3. From Cosmos vol. 1, No. 1 1991. What to do about greenhouse warming: Look before you leap, by S. F. Singer, R. Revelle, and C. Starr.
"Drastic, precipitous and, especially, unilateral teps to delay the putative greenhouse impacts can cost jobs and prosperity and increase the human costs of global poverty, without being effective. Stringent controls enacted now would be economically devastating, particularly for developing countries for whom reduced energy consumption would mean slower rates of economic growth without being able to delay greatly the growth of greenhouse gases in the atmosphere. Yale economist William Nordhaus, one of the few who have been trying to deal quantitatively with the economics of the greenhouse effect, has pointed out that '... those who argue for strong measures to slow greenhouse warming have reached their conclusion without any discernible analysis of the costs and benefits....' It would be prudent to complete the ongoing and recently expanded research so that we will know what we are doing before we act. 'Look before you leap' may still be good advice."
A subsidy of 1 cent per kilowatt-hour has sustained the growth of solar and wind power, with about 100,000 customers today as against 40,000 a year ago. Even so, this represents less than 2 percent of all electricity customers in California. But the $75 million fund, set up by the Legislature, is running out, and this is making green power suppliers nervous. The money had come from customers of the major utilities . And if green power rates go up, they will lose customers. As reported in the San Jose Mercury News (Sept 23), for most people, green power advocates say, money is the issue.
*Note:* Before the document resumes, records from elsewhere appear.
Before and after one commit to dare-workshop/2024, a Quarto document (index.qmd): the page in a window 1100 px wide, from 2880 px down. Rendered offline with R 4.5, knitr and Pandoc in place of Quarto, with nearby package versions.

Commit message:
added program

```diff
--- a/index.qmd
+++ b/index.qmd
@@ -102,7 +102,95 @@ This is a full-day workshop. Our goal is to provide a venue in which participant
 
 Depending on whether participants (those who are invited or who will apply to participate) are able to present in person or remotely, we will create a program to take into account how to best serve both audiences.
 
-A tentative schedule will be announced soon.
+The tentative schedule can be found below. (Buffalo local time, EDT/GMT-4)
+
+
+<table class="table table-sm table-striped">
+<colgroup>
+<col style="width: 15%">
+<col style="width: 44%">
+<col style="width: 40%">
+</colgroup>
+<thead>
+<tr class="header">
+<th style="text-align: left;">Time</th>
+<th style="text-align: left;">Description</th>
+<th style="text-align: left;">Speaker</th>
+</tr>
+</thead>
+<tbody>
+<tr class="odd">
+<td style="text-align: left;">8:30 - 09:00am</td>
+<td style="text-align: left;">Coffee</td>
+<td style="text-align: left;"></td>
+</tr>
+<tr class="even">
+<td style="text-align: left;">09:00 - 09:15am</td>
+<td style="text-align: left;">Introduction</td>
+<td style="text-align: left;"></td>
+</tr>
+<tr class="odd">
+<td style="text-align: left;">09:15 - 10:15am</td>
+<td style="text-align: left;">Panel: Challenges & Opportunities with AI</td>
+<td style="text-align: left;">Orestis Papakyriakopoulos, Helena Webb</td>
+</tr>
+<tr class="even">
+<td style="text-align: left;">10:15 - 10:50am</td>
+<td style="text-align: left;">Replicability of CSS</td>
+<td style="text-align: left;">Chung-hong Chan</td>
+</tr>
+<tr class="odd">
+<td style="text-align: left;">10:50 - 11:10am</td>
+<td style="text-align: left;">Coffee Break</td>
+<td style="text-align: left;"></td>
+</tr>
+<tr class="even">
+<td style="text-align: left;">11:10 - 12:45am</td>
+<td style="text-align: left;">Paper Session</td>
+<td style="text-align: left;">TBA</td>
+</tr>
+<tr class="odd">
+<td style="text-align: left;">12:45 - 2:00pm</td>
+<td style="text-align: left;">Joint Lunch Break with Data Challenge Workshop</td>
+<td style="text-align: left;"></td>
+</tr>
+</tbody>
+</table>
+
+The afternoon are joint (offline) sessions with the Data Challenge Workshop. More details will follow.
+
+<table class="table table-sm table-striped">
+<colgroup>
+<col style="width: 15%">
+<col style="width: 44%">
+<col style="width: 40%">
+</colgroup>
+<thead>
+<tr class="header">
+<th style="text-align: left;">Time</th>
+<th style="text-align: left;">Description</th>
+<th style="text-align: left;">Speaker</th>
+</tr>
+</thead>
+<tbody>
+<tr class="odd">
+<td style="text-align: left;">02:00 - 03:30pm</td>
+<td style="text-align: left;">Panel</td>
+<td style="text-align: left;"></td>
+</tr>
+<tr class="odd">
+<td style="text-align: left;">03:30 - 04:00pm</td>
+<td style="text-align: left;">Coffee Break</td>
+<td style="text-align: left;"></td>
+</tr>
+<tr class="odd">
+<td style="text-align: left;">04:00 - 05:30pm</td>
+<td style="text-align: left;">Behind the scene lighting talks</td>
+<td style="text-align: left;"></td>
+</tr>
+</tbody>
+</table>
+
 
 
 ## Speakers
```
The Third Assessment Report of the IPCC is getting underway, with its forecasts becoming cloudier all the time. The New Scientist reports that they are ditching their previous estimates of greenhouse gas emissions and providing 40 (!) different scenarios to cover all the possibilities of population growth, economic growth and fossil fuel use. Past scenarios of CO2 emissions for 2100 were around 18 billion tons. The new report has predictions ranging from 4.3 to 36.7 billion tons. And they haven't even gotten to the atmospheric physics and climate models yet. There are just too many uncertainties about predictions of global warming, the authors say. We couldn't agree more .